1. They make you happier.
In a study released on Jan. 24, 2013, researchers had 281 young adults fill out food and mood diaries for 21 days. On days when the subjects ate lots of fruits and vegetables, they reported feeling calmer, happier, and more energetic. They needed about seven to eight servings (about a half-cup each) to get the full benefit, though, so start mainlining spinach now.
2. They improve fertility.
Here’s how MSNBC summarized the results of a 2006 study: “The more produce a man consumed, the less sluggish his sperm.” The study authors speculated that poisonous-sounding yet healthy compounds glutathione and cryptoxanthin, found in leafy greens, oranges, tomatoes, and peppers, might improve sperm motility and thus make men more fertile.
3. They make you more attractive.
A 2012 study found that even a modest increase in fruit and vegetable consumption over a six-week period made people more attractive to others. The study authors credit carotenoids, red and yellow pigments found in veggies that give the skin a healthy glow. They also note that all their subjects were white, and further research is needed to determine if fruits and vegetables have the same effect on other skin tones.
4. And more immortal.
You might not live forever — but several studies have shown that eating a lot of vegetables can get you closer. In a study completed in 2010, researchers found that people with high blood levels of an antioxidant associated with vegetable consumption had a 39% lower risk of dying during the 14 years of the study than those with lower levels. And another study found that women in their seventies who ate a lot of fruits and vegetables (and got regular exercise) were eight times as likely to live another five years than women who shunned veggies.
5. They protect your brain.
According to a 2012 review of the available research, eating lots of vegetables is associated with lower risk of dementia and can slow the declines in brain function that occur with age.

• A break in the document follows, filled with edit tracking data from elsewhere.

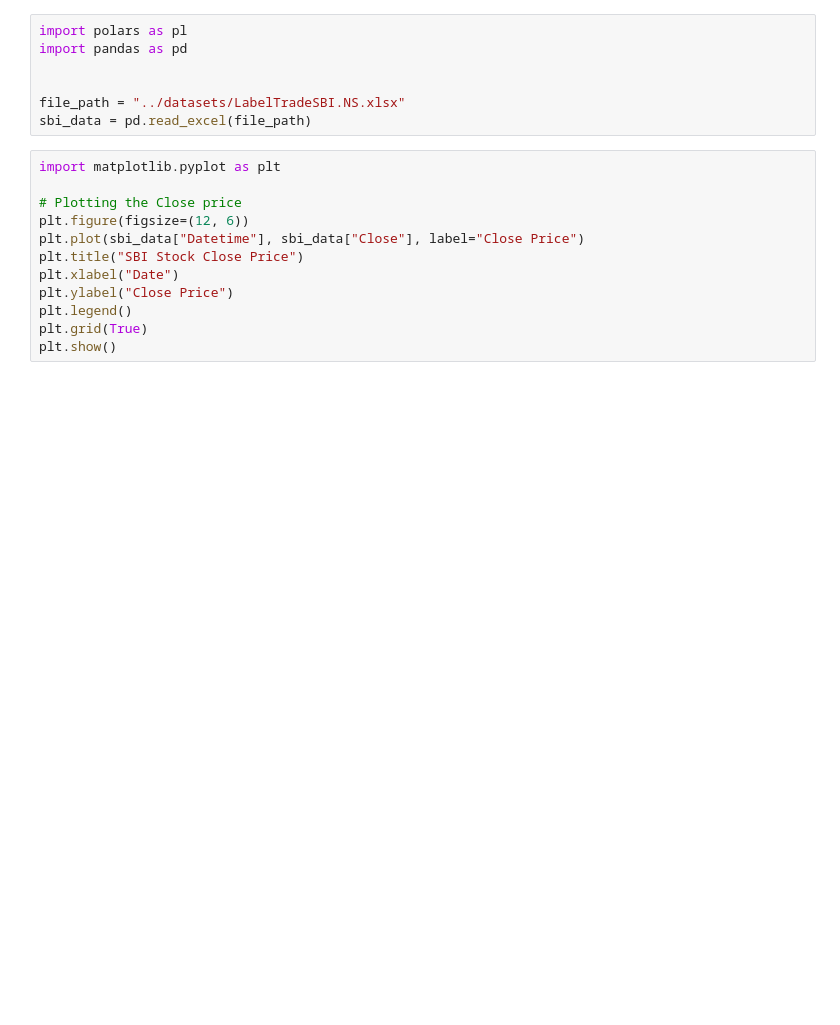
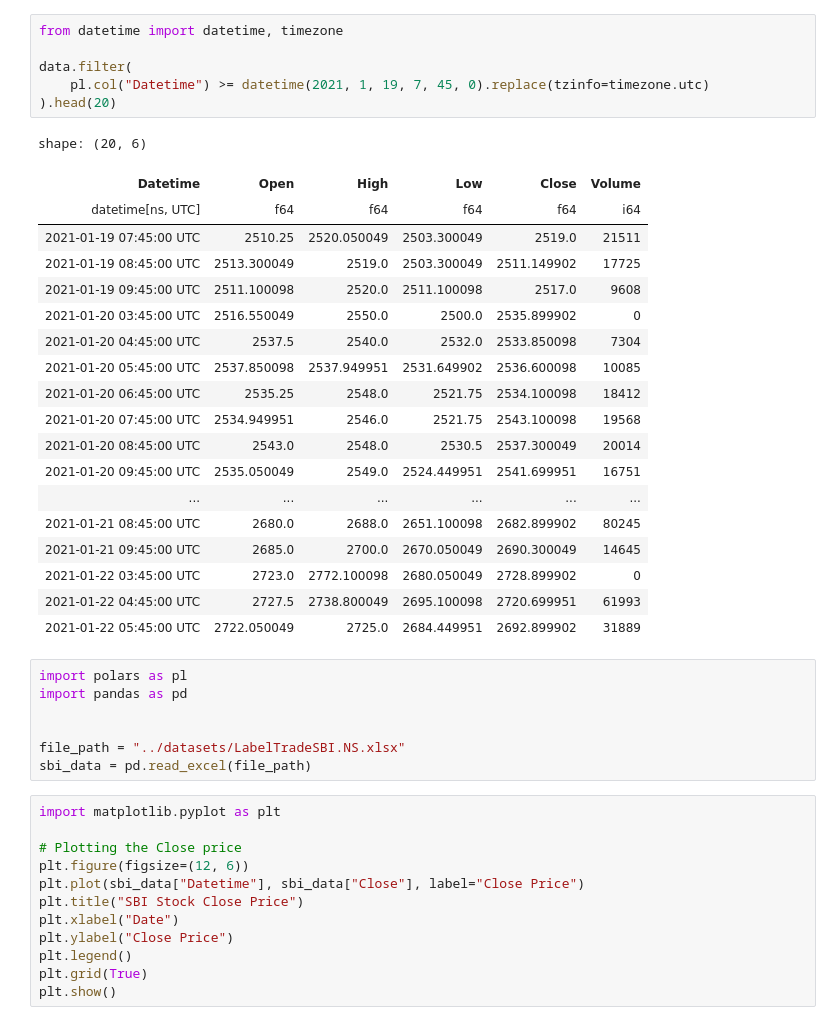
Before and after one commit to xaviruvpadhiyar98/trading-rl, a Jupyter notebook: notebooks/analysis.ipynb, the cells around one changed output. Cells and saved outputs as stored; diff of their text form; blank space fills up the shorter version.

```diff
--- a/notebooks/analysis.ipynb
+++ b/notebooks/analysis.ipynb
@@ -27,3 +35,29 @@ plt.savefig(
+# %%
+from datetime import datetime, timezone
+
+data.filter(
+    pl.col("Datetime") >= datetime(2021, 1, 19, 7, 45, 0).replace(tzinfo=timezone.utc)
+).head(20)
+# %% [output]
+shape: (20, 6)
+| Datetime | Open | High | Low | Close | Volume |
+| datetime[ns, UTC] | f64 | f64 | f64 | f64 | i64 |
+| 2021-01-19 07:45:00 UTC | 2510.25 | 2520.050049 | 2503.300049 | 2519.0 | 21511 |
+| 2021-01-19 08:45:00 UTC | 2513.300049 | 2519.0 | 2503.300049 | 2511.149902 | 17725 |
+| 2021-01-19 09:45:00 UTC | 2511.100098 | 2520.0 | 2511.100098 | 2517.0 | 9608 |
+| 2021-01-20 03:45:00 UTC | 2516.550049 | 2550.0 | 2500.0 | 2535.899902 | 0 |
+| 2021-01-20 04:45:00 UTC | 2537.5 | 2540.0 | 2532.0 | 2533.850098 | 7304 |
+| 2021-01-20 05:45:00 UTC | 2537.850098 | 2537.949951 | 2531.649902 | 2536.600098 | 10085 |
+| 2021-01-20 06:45:00 UTC | 2535.25 | 2548.0 | 2521.75 | 2534.100098 | 18412 |
+| 2021-01-20 07:45:00 UTC | 2534.949951 | 2546.0 | 2521.75 | 2543.100098 | 19568 |
+| 2021-01-20 08:45:00 UTC | 2543.0 | 2548.0 | 2530.5 | 2537.300049 | 20014 |
+| 2021-01-20 09:45:00 UTC | 2535.050049 | 2549.0 | 2524.449951 | 2541.699951 | 16751 |
+| ... | ... | ... | ... | ... | ... |
+| 2021-01-21 08:45:00 UTC | 2680.0 | 2688.0 | 2651.100098 | 2682.899902 | 80245 |
+| 2021-01-21 09:45:00 UTC | 2685.0 | 2700.0 | 2670.050049 | 2690.300049 | 14645 |
+| 2021-01-22 03:45:00 UTC | 2723.0 | 2772.100098 | 2680.050049 | 2728.899902 | 0 |
+| 2021-01-22 04:45:00 UTC | 2727.5 | 2738.800049 | 2695.100098 | 2720.699951 | 61993 |
+| 2021-01-22 05:45:00 UTC | 2722.050049 | 2725.0 | 2684.449951 | 2692.899902 | 31889 |
 # %%
 import polars as pl
 import pandas as pd
```
Also changed, not shown: parts of 2 cells of this notebook, 8 other files.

Sadly, fruit didn’t appear to have the same effect.
6. They make you stronger.
A 2012 study found that nitrate, a chemical abundant in spinach and other vegetables, made mice significantly stronger. To get the same effect, humans would have to eat 200 to 250 grams of spinach a day, which the study author called “a very easily obtained amount.”
7. And faster.
Last year, researchers found that runners who ate baked beets ran a 5k faster than competitors who ate a cranberry relish with the same amount of calories. The active ingredient: nitrate, again. The study author wrote, “Because whole vegetables have been shown to have health benefits, whereas nitrates from other sources may have detrimental health effects, it would be prudent for individuals seeking performance benefits to obtain nitrates from whole vegetables, such as beetroot.”
8. They give you X-ray vision.
OK, not really. But a 2010 study found that women who ate lots of colorful vegetables developed cataracts later in life than women with more meat-heavy diets did. Fruits and vegetables also protect against macular degeneration — and eating lots of carrots can improve your night vision.
- Justice Antonin Scalia, who served almost 30 years on the Supreme Court as one of its most prominent and influential conservative voices, died Saturday. He was 79.
- U.S. Republican presidential candidates debated for the first time since Donald Trump's win in New Hampshire, and it got intense.
- Bitterly cold temperatures and arctic winds began freezing large swathes of the U.S. Northeast ❄️